And if you're a writer wanting to write your first (or second) novel, be sure to enter the Nanowrimo this year. It might give you the opportunity to actually get that story out of your head and on the printed page.

Comments are always welcome. (It's lets me know people are reading this stuff.)

Friday, October 30, 2009


Those of you who don't know me may be interested to learn that I've been writing since I was in elementary school — and that much longer ago than I care to admit. Fortunately, my style and vocabulary have changed (I hope!) since completing my first short story, Flipper the Fawn, back in Miss Carmichael's third grade class at Wachter Elementary School in Independence, Missouri.

Since then, and since I began taking writing more seriously, my primary area of interest has been in the Fantasy genre, targeted toward the middle grade reader. So far, I've written four novels in that genre of approximately 40,000 words each. All four of those novels are still seeking a friendly agent to take them to the public, who will most certainly fall in love with them in a short period of time.

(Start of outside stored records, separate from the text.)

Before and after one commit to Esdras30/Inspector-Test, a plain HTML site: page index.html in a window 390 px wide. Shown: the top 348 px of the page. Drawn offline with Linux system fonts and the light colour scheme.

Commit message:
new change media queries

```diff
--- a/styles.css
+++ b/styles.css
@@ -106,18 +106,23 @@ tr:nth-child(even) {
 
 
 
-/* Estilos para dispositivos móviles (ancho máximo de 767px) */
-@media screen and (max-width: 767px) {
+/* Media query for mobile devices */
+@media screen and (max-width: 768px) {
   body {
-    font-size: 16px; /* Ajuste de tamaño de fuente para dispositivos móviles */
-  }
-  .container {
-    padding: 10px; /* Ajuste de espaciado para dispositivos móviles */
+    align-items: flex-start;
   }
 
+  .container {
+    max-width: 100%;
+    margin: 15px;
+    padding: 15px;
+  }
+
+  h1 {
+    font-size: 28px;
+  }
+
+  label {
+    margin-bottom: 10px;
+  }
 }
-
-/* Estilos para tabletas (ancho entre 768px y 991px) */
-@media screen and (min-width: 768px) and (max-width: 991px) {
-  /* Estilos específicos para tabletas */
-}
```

I've only recently acquired a significant interest in a relatively new sub-genre of fantasy and science fiction called Steampunk. What's that, you ask? Let me try to explain it as I understand it.

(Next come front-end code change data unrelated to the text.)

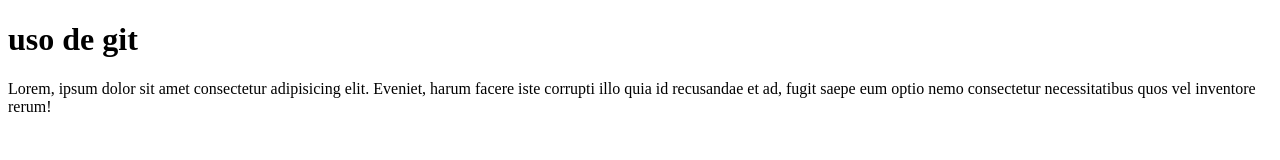
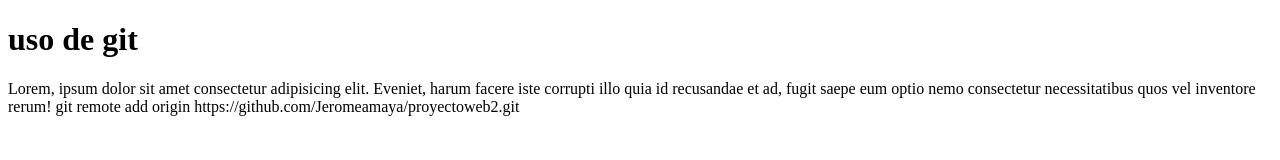
Before and after one commit to Jeromeamaya/proyectoweb2, a plain HTML site: page index.html in a window 1280 px wide. Drawn offline with Linux system fonts and the light colour scheme.

Commit message:
enlace git hub escritorio remote

```diff
--- a/index.html
+++ b/index.html
@@ -8,7 +8,7 @@
 </head>
 <h1> uso de git </h1>
 <p>Lorem, ipsum dolor sit amet consectetur adipisicing elit. Eveniet, harum facere iste corrupti illo quia id recusandae et ad, fugit saepe eum optio nemo consectetur necessitatibus quos vel inventore rerum!
-
+    git remote add origin https://github.com/Jeromeamaya/proyectoweb2.git
 </p>
 <body>
 
```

Typically, a work classified as Steampunk will be set in the 19th century, usually in Victorian England (or Edwardian sometimes). Steampunk can have some, or all, of the elements of fantasy and/or science fiction. But there's something special about it that differentiates it from the mainstream in those genres. You'll find a lot of gadgetry that was common in that era, i.e., steam-powered devices or clockwork mechanisms. Generally these novels take place prior to the Edisonade adventures following the advent of electricity. It's not unusual to find modes of transportation such as trains, dirigibles or submarines.

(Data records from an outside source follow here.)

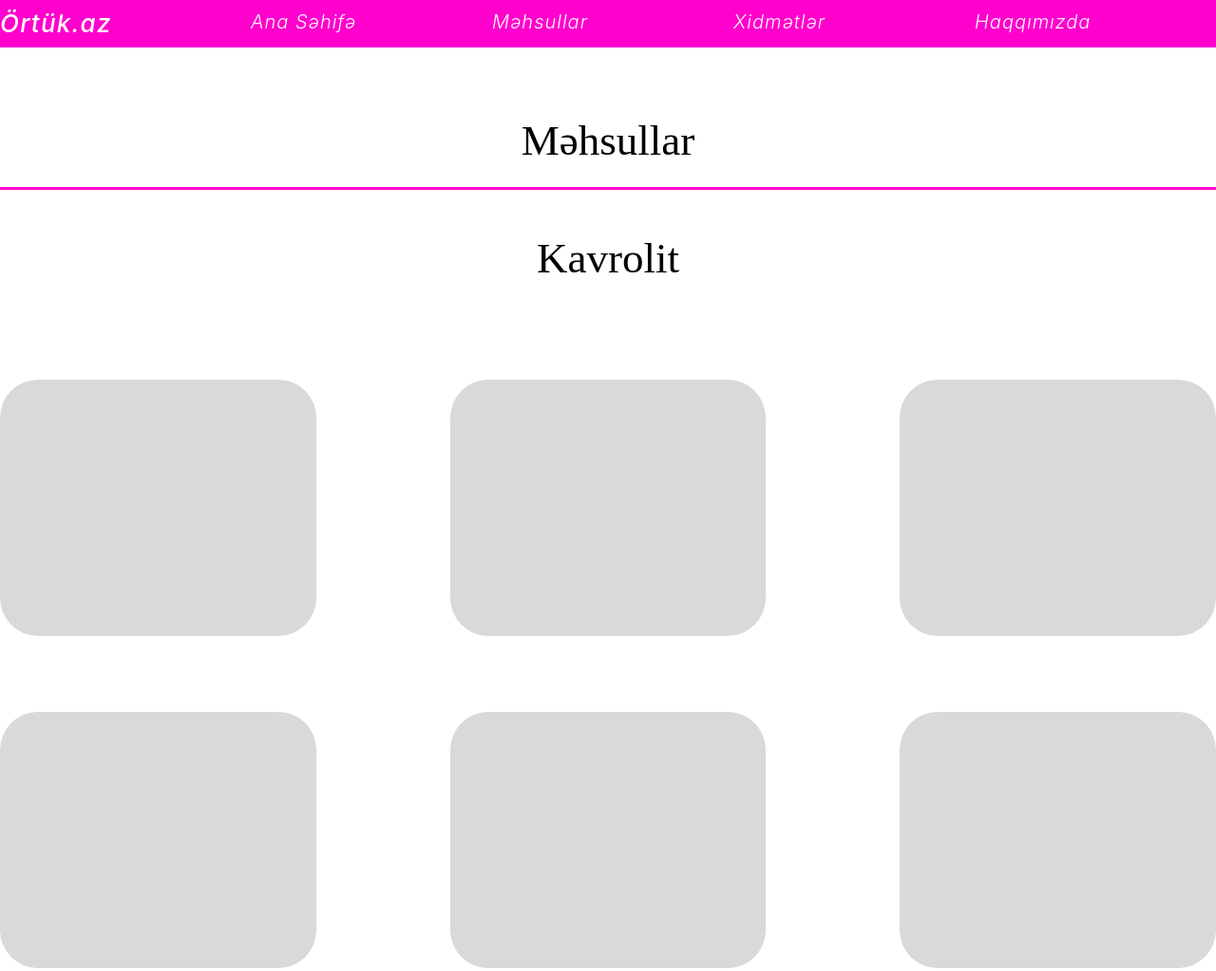
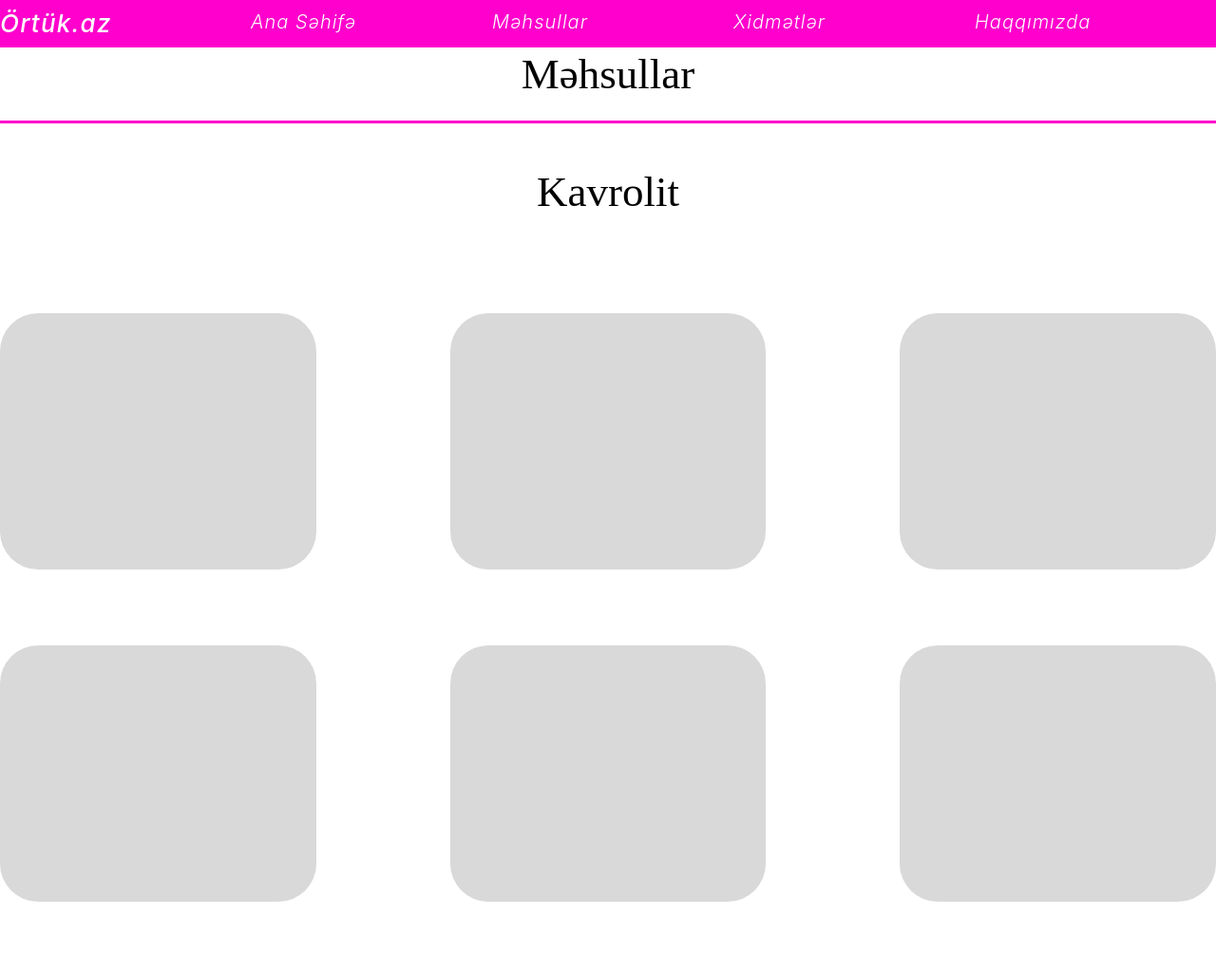
Before and after one commit to Aslanov966/Ortuk.az-Yeni-dizayn, a plain HTML site: page products.html in a window 1280 px wide. Shown: the top 1023 px of the page at 95% size. Drawn offline with nearby package versions, Linux system fonts and the light colour scheme.

Commit message:
mehsullar duzelis1

```diff
--- a/products.css
+++ b/products.css
@@ -13,6 +13,7 @@ header{
     background-color: #FF00CD;
     z-index: 99999;
     justify-content: center;
+    position: fixed;
 }
 .container{
     max-width: 1320px;
@@ -73,7 +74,6 @@ header{
     width: 100%;
     display: flex;
     flex-direction: column;
-    margin-top: 50px;
 }
 .product-head{
     width: 100%;
@@ -81,6 +81,7 @@ header{
     border-bottom: 3px solid  #FF00CD;
     display: flex;
     align-items: center;
+    margin-top: 30px;
 }
 .product-head-text{
     width: 100%;
```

To give you an example, imagine the works of Jules Verne and H.G. Wells, including The Time Machine and 20,000 Leagues Under the Sea. More recently, I would classify Philip Pullman's Dark Materials trilogy in the Steampunk arena. By the way, if you haven't read the trilogy, they're excellent. If I've piqued your interest, and if you'd like more information, here's an excellent SITE that will enlighten you on more of the elements involved.

In many Steampunk novels, there is an inventor or a character who is obviously a genius in matters scientific, mechanical or chemical. This character may wind up being the protagonist or, just as easily, the villain of the story. I find it of great interest, and I'm thinking about trying my hand at it.

How about you? Have you read any recent Steampunk novels? Are you writing one now? Please feel free to leave a comment and let us know what you're up to.


In less than 24 hours, over 100,000 writers will begin the journey known as NanoWrimo, a.k.a. National Novel Writing Month. It takes guts to commit to this undertaking. Will you be a part of it?

If you've always known that you have the Great American Novel inside you, this is your opportunity to let it out for the world to see. Except for the stress you may encounter trying to come up with a story, characters, a plot, etc., it costs you nothing. There is no charge, other than the drain it will create on your creative juices. But you've got plenty of those, right? All you have to do to be a winner is to come up with 50,000 words that contain the great story you know you have inside your head. Piece of cake, right?

And there's help along the way including writing groups, discouragment counselors, and people who feel your pain because they're going through the same thing. Misery loves company, right? Right!

So, what are you waiting for? If you've always wanted to write a book, this is your chance to do it along with thousands of others who have always had the same goal. To find out more, visit the NANOWRIMO site and get signed up. (It's free. Remember?) Then at midnight EDT on October 31, start hitting those computer keys and crank out those words that could lead you to publication. You never know what might happen. Createspace (from Amazon) also has a great prize of a published copy of your book if you succeed in writing those 50,000 words.

Put on your creative hats and get ready. Nano is coming soon. If you're entering this year, leave a comment (below) and we'll root you on to the finish line. You can do it!